Media Announcements

Catalyst Report Outlines Unique Challenges Faced by African-American Women in Business

?Concrete Ceiling? Difficult to Shatter; Diversity Programs Need Strengthening

Catalyst, the leading research and advisory organization working to advance women in business, today released a report focused exclusively on the unique challenges faced by African-American women in business. Advancing African-American Women in the Workplace: What Managers Need to Know reveals that many African-American women in corporate America continue to face a “concrete ceiling” as they work toward career advancement.

African-American women represent an important and growing source of talent, yet they currently represent only 1.1 percent of corporate officers in Fortune 500 companies, a mere 106 African-American women out of a group of 10,092 corporate officers.

Catalyst Senior Director of Research Katherine Giscombe remarked on the study’s genesis, “Over the past several years, Catalyst has worked to raise corporate awareness of the issues facing women-of-color managers. As the level of awareness increased, so did the requests for information about women in specific racial and ethnic groups.”

Catalyst President Ilene H. Lang commented on the release, “This report, like our reports on Asian-American and Latina women issued in 2003, provides the sobering facts right alongside specific tools and tips.” She underscored, “Smart companies will use this information to improve their diversity programs and tap the talent of this important segment of the workforce.” 

“CONCRETE CEILING” DIFFICULT TO SHATTER
Barriers facing African-American women in business include negative, race-based stereotypes; more frequent questioning of their credibility and authority; and a lack of institutional support. Experiencing a “double outsider” status—unlike white women or African-American men, who share gender or race in common with most colleagues or managers—African-American women report exclusion from informal networks, and conflicted relationships with white women, among the challenges they face. The historical legacy of slavery, legally enforced racial segregation, and discrimination based on skin color make race a particularly difficult topic for discussion in the workplace. Many women in the study report making discussions of race off-limits.

DIVERSITY PROGRAMS NEED STRENGTHENING
While approximately 75 percent of Fortune 500 companies have formally stated diversity programs, only 33 percent of the African-American women surveyed feel that these programs effectively create supportive environments.
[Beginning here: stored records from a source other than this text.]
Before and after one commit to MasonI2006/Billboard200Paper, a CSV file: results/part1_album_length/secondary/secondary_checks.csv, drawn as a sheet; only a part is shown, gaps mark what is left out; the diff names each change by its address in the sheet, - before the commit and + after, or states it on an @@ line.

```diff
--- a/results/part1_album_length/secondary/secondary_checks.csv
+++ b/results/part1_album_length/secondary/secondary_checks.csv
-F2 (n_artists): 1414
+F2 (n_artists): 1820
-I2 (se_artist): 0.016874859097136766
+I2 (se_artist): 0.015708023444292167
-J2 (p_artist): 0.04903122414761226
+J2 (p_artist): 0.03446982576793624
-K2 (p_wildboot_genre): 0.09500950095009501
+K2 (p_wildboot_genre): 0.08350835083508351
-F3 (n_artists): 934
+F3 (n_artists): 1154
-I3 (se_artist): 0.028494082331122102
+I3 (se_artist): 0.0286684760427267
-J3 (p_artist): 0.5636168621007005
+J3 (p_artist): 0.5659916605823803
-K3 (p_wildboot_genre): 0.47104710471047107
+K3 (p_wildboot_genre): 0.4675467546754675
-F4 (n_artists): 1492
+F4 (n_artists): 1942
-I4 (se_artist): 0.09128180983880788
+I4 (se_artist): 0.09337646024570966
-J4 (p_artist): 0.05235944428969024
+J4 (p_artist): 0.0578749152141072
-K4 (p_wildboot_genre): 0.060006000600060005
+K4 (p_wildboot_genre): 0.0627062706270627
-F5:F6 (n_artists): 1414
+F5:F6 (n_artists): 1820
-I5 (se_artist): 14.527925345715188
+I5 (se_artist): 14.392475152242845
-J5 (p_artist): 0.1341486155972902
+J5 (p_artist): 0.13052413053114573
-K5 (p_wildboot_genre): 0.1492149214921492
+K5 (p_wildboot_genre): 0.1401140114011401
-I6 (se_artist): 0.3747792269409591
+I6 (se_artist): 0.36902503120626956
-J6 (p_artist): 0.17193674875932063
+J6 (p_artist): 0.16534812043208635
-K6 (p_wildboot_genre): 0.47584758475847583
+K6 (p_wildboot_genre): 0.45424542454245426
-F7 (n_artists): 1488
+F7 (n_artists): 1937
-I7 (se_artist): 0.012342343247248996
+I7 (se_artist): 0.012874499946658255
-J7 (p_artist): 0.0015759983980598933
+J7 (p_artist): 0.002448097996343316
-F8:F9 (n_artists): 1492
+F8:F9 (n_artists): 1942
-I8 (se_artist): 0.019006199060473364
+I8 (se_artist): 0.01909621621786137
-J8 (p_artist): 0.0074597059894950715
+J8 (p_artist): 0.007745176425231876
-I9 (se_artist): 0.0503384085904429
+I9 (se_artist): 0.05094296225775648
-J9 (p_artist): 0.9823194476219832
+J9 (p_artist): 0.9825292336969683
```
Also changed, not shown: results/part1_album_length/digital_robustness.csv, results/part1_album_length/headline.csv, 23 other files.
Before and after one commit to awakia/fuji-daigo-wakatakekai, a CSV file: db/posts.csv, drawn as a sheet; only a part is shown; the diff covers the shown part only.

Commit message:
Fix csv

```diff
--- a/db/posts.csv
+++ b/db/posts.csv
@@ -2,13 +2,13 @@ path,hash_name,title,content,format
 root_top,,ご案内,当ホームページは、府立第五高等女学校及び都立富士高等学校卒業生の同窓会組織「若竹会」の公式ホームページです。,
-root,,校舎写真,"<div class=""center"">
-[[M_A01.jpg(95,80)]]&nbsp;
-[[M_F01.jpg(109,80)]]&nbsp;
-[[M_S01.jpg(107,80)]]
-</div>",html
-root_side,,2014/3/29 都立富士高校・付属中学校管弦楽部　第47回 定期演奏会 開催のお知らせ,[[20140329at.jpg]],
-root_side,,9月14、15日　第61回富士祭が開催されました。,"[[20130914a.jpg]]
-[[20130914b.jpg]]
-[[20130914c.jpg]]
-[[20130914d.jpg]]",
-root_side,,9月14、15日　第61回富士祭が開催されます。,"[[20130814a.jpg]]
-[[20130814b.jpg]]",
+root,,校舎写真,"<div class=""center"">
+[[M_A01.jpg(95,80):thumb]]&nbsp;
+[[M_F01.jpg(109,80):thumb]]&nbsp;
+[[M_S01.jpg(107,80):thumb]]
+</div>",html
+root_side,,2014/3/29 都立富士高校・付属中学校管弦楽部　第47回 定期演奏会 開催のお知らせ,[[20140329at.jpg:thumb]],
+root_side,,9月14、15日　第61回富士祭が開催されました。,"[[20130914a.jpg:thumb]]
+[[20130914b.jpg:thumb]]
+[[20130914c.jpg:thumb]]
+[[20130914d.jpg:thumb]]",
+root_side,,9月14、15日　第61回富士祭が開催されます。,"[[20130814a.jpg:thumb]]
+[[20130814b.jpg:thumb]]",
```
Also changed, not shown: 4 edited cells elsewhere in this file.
Thirty-six percent feel these programs foster respect for their cultural background. Thirty-seven percent of African-American women see their opportunities for advancement to senior management positions in their companies declining over time, in contrast to Latinas and Asian women who are more likely to see opportunities slightly increasing. 

SUCCESS FACTORS TO NOTE
Keys to success cited by African-American women in business include exceeding performance expectations, communicating effectively, connecting with mentors, building positive relationships with managers and colleagues, and using their cultural backgrounds to enhance job performance. John J. Mack, CEO of Credit Suisse First Boston LLC, the sponsor of this study, commented on the report’s significance. "Advancing African-American Women in the Workplace: What Managers Need to Know" is critical to our understanding of the business experiences of African-American women on Wall Street. Catalyst’s contribution to the field of research on these topics since 1997 has been an essential tool for our businesses. Companies and managers seeking to recruit, retain, and advance this important pool of talent—and they all should be—will find this report important for success.”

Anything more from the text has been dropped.